The speaker said everybody needs to "think about the language we use" otherwise a situation like what happened in Washington DC could take place.
On 6 January this year, Donald Trump supporters stormed the Capitol, putting 15 police officers in hospital and causing millions of dollars worth of damage.
Mr Trump was accused of encouraging rioters to march to the Capitol after falsely claiming Joe Biden's victory over him in the election was "stolen".
Following Conservative MP Sir David's murder in his Essex constituency on Friday, MPs have been reflecting on the abuse they receive and the current tone of political debate.
Asked about derogatory language used by Boris Johnson before he became prime minister and Labour MP Angela Rayner's recent "Tory scum" comments, Sir Lindsay told Sky News' Kay Burley: "That type of language has no place, I think it's very disrespectful, it wouldn't be allowed in the chamber.
"We've got to think about the language we use, think about the motives.
"We saw what happened with Capitol Hill when you whip up a mob."
He said social media has "also got a role to play" in making politics less abusive but said we should "start with politicians".
"Let's have nicer language - that's important," he added.
"I want to chair a chamber that has political differences, what I don't want is the hate and the nastiness.
"When I got elected I wanted nicer politics, let's have more honesty in politics as well, let's start going forward.
"Let's have a new beginning today - today is a starting point where we can change the face of politics."
Sir Lindsay said Sir David was "such a nice guy... who lit a room up" and said he was just as passionate about helping people now as he was the day he became an MP 38 years ago.
The Speaker knew Sir David well and said he was in shock when he was told about his death on Friday.
A 25-year-old man, who Sky News understands is Ali Harbi Ali, was arrested at the scene on murder and terrorism charges.
Sky News understands he is the son of a former senior Somali government official.
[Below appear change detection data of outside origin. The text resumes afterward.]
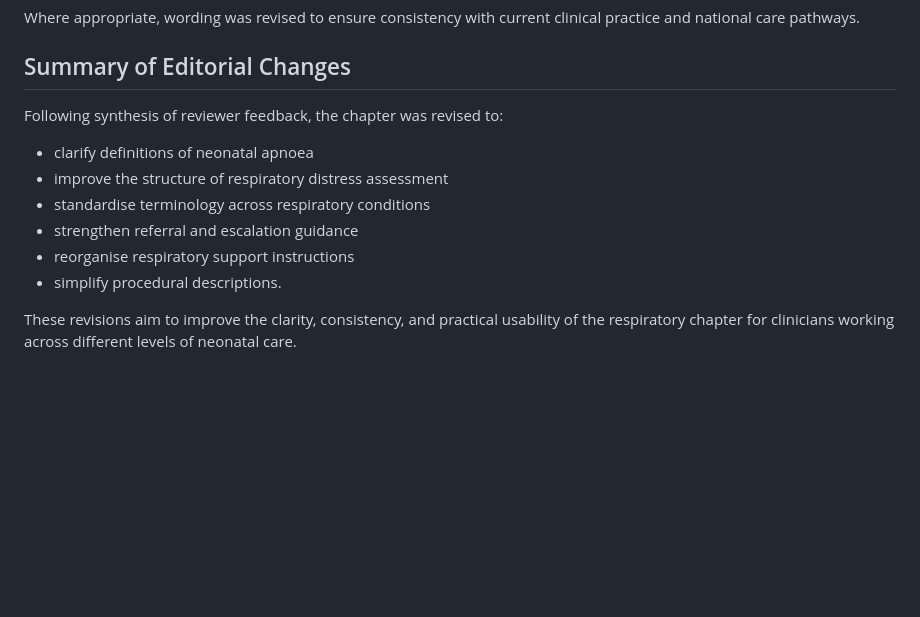
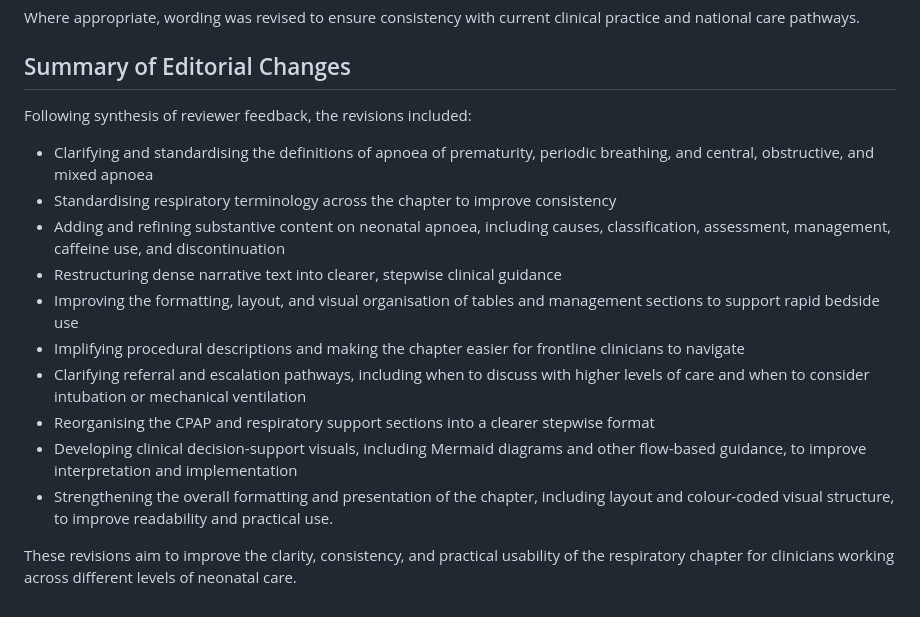
Before and after one commit to SP-8403/sa-neonatal-guideline-review, a Markdown page: reviews/respiratory/review.md, the part around the change. Drawn GitHub-style; blank space fills up the shorter version.

```diff
--- a/reviews/respiratory/review.md
+++ b/reviews/respiratory/review.md
@@ -79,13 +79,17 @@ Where appropriate, wording was revised to ensure consistency with current clinic
 
 ## Summary of Editorial Changes
 
-Following synthesis of reviewer feedback, the chapter was revised to:
+Following synthesis of reviewer feedback, the revisions included:
 
-- clarify definitions of neonatal apnoea
-- improve the structure of respiratory distress assessment
-- standardise terminology across respiratory conditions
-- strengthen referral and escalation guidance
-- reorganise respiratory support instructions
-- simplify procedural descriptions.
+- Clarifying and standardising the definitions of apnoea of prematurity, periodic breathing, and central, obstructive, and mixed apnoea
+- Standardising respiratory terminology across the chapter to improve consistency
+- Adding and refining substantive content on neonatal apnoea, including causes, classification, assessment, management, caffeine use, and discontinuation
+- Restructuring dense narrative text into clearer, stepwise clinical guidance
+- Improving the formatting, layout, and visual organisation of tables and management sections to support rapid bedside use
+- Implifying procedural descriptions and making the chapter easier for frontline clinicians to navigate
+- Clarifying referral and escalation pathways, including when to discuss with higher levels of care and when to consider intubation or mechanical ventilation
+- Reorganising the CPAP and respiratory support sections into a clearer stepwise format
+- Developing clinical decision-support visuals, including Mermaid diagrams and other flow-based guidance, to improve interpretation and implementation
+- Strengthening the overall formatting and presentation of the chapter, including layout and colour-coded visual structure, to improve readability and practical use.
 
 These revisions aim to improve the clarity, consistency, and practical usability of the respiratory chapter for clinicians working across different levels of neonatal care.
```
A spokesman at the Somali Embassy in China has also confirmed the terror suspect is the nephew of Somalia's ambassador to China, Awale Kullane.
MPs will today say prayers for Sir David before a minute's silence is held and tributes to him are paid in the House of Commons.
His wife and five children were seen on Monday morning visiting the church where Sir David was killed, which now has dozens of flowers and messages of condolence outside.